Fiction with connatlangs vs conconlangs
|From:||Jim Henry <jimhenry1973@...>|
|Date:||Monday, February 18, 2008, 16:32|
On Feb 16, 2008 4:05 AM, <MorphemeAddict@...> wrote:
> In a message dated 2/15/2008 08:10:37 AM Central Standard Time,
> jimhenry1973@GMAIL.COM writes:
> Is there enough category 3 fiction to warrant an a/b distinction?
Maybe not. I can think of five sf novels/series/novellas off the top of
my head which involve characters creating conlangs of some kind.
There are a lot more sf and fantasy novels and stories in which
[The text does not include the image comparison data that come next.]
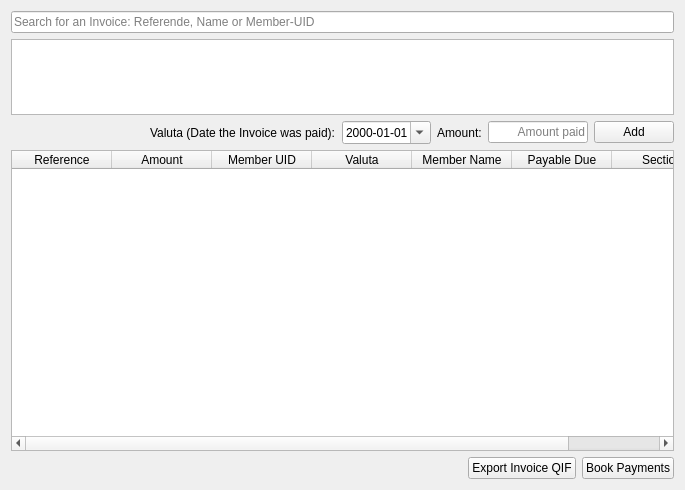
This is forms/paymentimport.ui in LukyLuke/PiTres as Qt 5 draws it before an edit. The edited form follows.
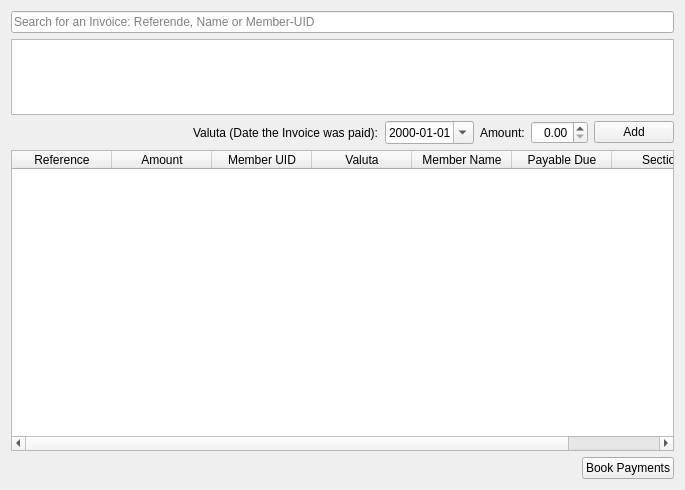
This is the edited form.

Commit message: Added LDIF-Export, CSV-Export for Users, modified QIF-Export, added member-due attributes and functions, prepared a settings dialog, ...

Patch:
```diff
--- a/forms/paymentimport.ui
+++ b/forms/paymentimport.ui
@@ -83,25 +83,10 @@
       </widget>
      </item>
      <item>
-      <widget class="QLineEdit" name="editAmount">
-       <property name="minimumSize">
-        <size>
-         <width>100</width>
-         <height>0</height>
-        </size>
-       </property>
-       <property name="maximumSize">
-        <size>
-         <width>100</width>
-         <height>16777215</height>
-        </size>
-       </property>
+      <widget class="QDoubleSpinBox" name="editAmount">
        <property name="alignment">
         <set>Qt::AlignRight|Qt::AlignTrailing|Qt::AlignVCenter</set>
        </property>
-       <property name="placeholderText">
-        <string>Amount paid</string>
-       </property>
       </widget>
      </item>
      <item>
@@ -180,13 +165,6 @@
        </property>
       </spacer>
      </item>
-     <item>
-      <widget class="QPushButton" name="btnInvoiceQif">
-       <property name="text">
-        <string>Export Invoice QIF</string>
-       </property>
-      </widget>
-     </item>
      <item>
       <widget class="QPushButton" name="btnContinue">
        <property name="text">
```
Left out of the diff: 3 changed lines with no effect on the pictures. The commit also changes 18 other files.
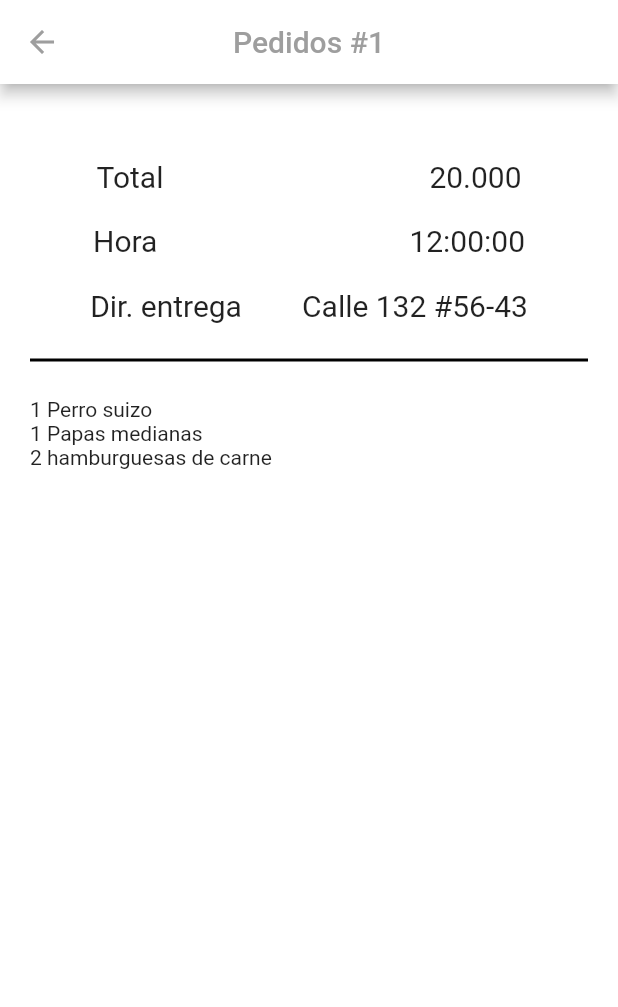
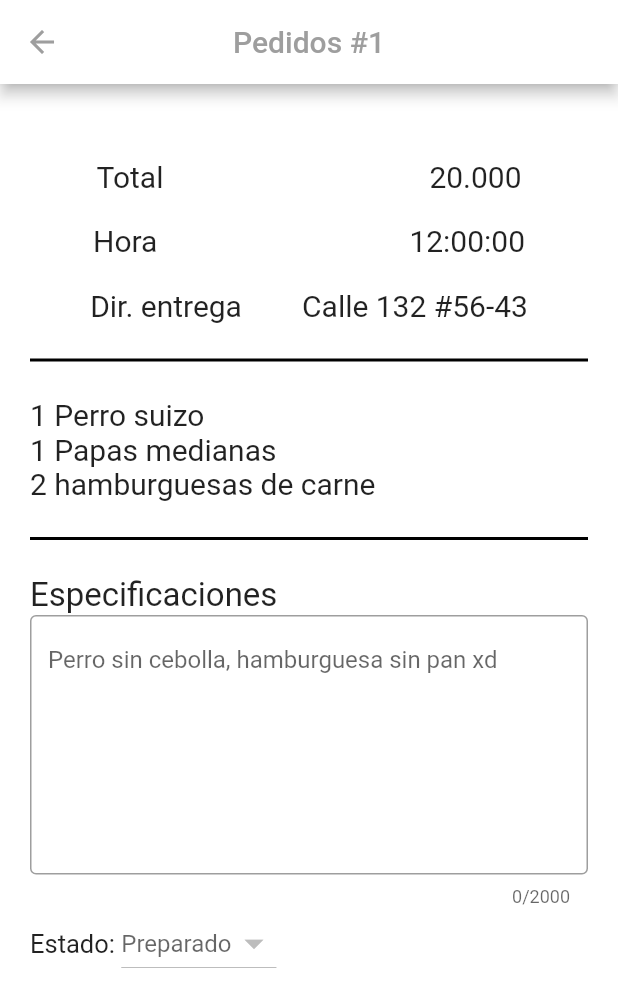
Before and after one commit to hdes26/Admin_DeliveryApp, a Flutter app: the PedidosCronologicos screen opened by its route, on a phone screen of 412 x 824 dp. Shown: the top 1007 px of the screen. Run offline on Flutter 3.47's test engine with Material 2 defaults, Android fonts, the phone set to English and light mode, and no system bars; Roboto replaces fonts that are missing (Chonburi).

Commit message:
pedidosPendiente_page terminada

```diff
--- a/lib/pages/Pedidoscronologicos_page.dart
+++ b/lib/pages/Pedidoscronologicos_page.dart
@@ -1,4 +1,5 @@
 import 'package:flutter/material.dart';
+import 'package:flutter/services.dart';
 
 class PedidosCronologicos extends StatefulWidget {
   PedidosCronologicos({Key key}) : super(key: key);
@@ -91,19 +92,42 @@ class _PedidosCronologicosState extends State<PedidosCronologicos> {
 
             Row(
               children: [
-                Text('1 Perro suizo'),
+                Text('1 Perro suizo', style: TextStyle(fontSize: 20.0),),
               ],
             ),
             Row(
               children: [
-                Text("1 Papas medianas"),
+                Text("1 Papas medianas",style: TextStyle(fontSize: 20.0),),
               ],
             ),
             Row(
               children: [
-                Text("2 hamburguesas de carne"),
+                Text("2 hamburguesas de carne",style: TextStyle(fontSize: 20.0),),
               ],
             ),
+                        Divider(
+              thickness: 2,
+              color: Colors.black,
+              height: 50.0,
+            ),
+            Row(
+              children: [
+                Text("Especificaciones", style: TextStyle(fontSize: 22.0),),
+              ],
+            ),
+            TextField(
+              keyboardType: TextInputType.multiline,
+              maxLines: 7,
+              maxLength: 2000,
+              decoration: InputDecoration(
+                border: OutlineInputBorder(),
+                hintText: 'Perro sin cebolla, hamburguesa sin pan xd',
+              ),
+            ),
+            Row(children: [
+              Text('Estado: ',style:TextStyle(fontSize: 17),),
+              DropdownButton(items: [],hint: Text('Preparado',),iconSize: 30,)
+            ],),
           ],
         ),
       ),
```
Also changed, not shown: lib/app.dart (+4 -3 lines), lib/pages/historialpedidos_page.dart (+179 -2 lines).
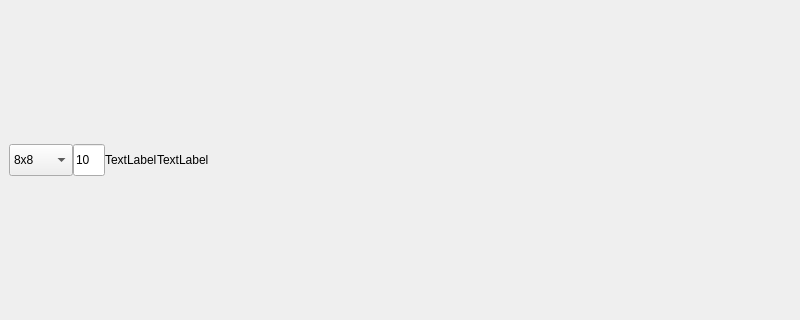
Wh1teh/qMinesweeperXD, file mainwindow.ui: the form before one commit; both pictures show x 0 to 800 and y 129 to 449 of the 800 by 600 pixel window.
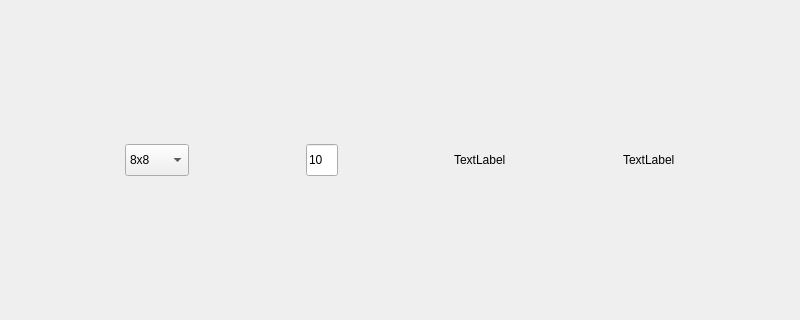
The form after the commit.

What changed in the file:
```diff
--- a/mainwindow.ui
+++ b/mainwindow.ui
@@ -22,6 +22,19 @@
       </property>
       <item row="0" column="0">
        <layout class="QHBoxLayout" name="loGameParams">
+        <item>
+         <spacer name="horizontalSpacer_4">
+          <property name="orientation">
+           <enum>Qt::Horizontal</enum>
+          </property>
+          <property name="sizeHint" stdset="0">
+           <size>
+            <width>40</width>
+            <height>20</height>
+           </size>
+          </property>
+         </spacer>
+        </item>
         <item>
          <widget class="QComboBox" name="bxSizes">
           <property name="maximumSize">
@@ -52,6 +65,19 @@
           </item>
          </widget>
         </item>
+        <item>
+         <spacer name="horizontalSpacer_3">
+          <property name="orientation">
+           <enum>Qt::Horizontal</enum>
+          </property>
+          <property name="sizeHint" stdset="0">
+           <size>
+            <width>40</width>
+            <height>20</height>
+           </size>
+          </property>
+         </spacer>
+        </item>
         <item>
          <widget class="QLineEdit" name="leMines">
           <property name="maximumSize">
@@ -65,6 +91,19 @@
           </property>
          </widget>
         </item>
+        <item>
+         <spacer name="horizontalSpacer_5">
+          <property name="orientation">
+           <enum>Qt::Horizontal</enum>
+          </property>
+          <property name="sizeHint" stdset="0">
+           <size>
+            <width>40</width>
+            <height>20</height>
+           </size>
+          </property>
+         </spacer>
+        </item>
         <item>
          <widget class="QLabel" name="lbFlags">
           <property name="maximumSize">
@@ -78,6 +117,19 @@
           </property>
          </widget>
         </item>
+        <item>
+         <spacer name="horizontalSpacer_2">
+          <property name="orientation">
+           <enum>Qt::Horizontal</enum>
+          </property>
+          <property name="sizeHint" stdset="0">
+           <size>
+            <width>40</width>
+            <height>20</height>
+           </size>
+          </property>
+         </spacer>
+        </item>
         <item>
          <widget class="QLabel" name="lbTime">
           <property name="maximumSize">
```
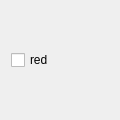
This is examples/colors.ui in ordovician/QtUIParser.jl as Qt 5 draws it before an edit. The edited form follows.
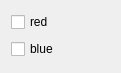
This is the edited form.

Commit message: Make it easy to load and save .ui and .erml files

What changed in the file:
```diff
--- a/examples/colors.ui
+++ b/examples/colors.ui
@@ -6,8 +6,8 @@
    <rect>
     <x>0</x>
     <y>0</y>
-    <width>120</width>
-    <height>120</height>
+        <width>121</width>
+        <height>73</height>
    </rect>
   </property>
   <property name="windowTitle">
@@ -21,8 +21,15 @@
      </property>
     </widget>
    </item>
-  </layout>
- </widget>
- <resources/>
- <connections/>
+      <item>
+        <widget class="QCheckBox" name="blue_box">
+          <property name="text">
+            <string>blue</string>
+          </property>
+        </widget>
+      </item>
+    </layout>
+  </widget>
+  <resources></resources>
+  <connections></connections>
 </ui>
```
Lines whose indentation alone changed are shown as unchanged. The commit also changes 3 other files.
a conlang plays the role of a natlang within the imaginary world,
though in most of them the language is sketchy and only used
for names or a handful of phrases. Do we count all the sf novels
where the author has put some significant thought into a relatively
near-future evolution of English?
Besides those in which conlanging is a major part of the
story, several others come to mind in which there are throwaway
references to constructed languages devised for particular
purposes -- usually superhumans or posthumans devising
something to suit their modes of thought better than natural
human languages. And then there are the several sf novels
and series where Esperanto or some other existing auxlang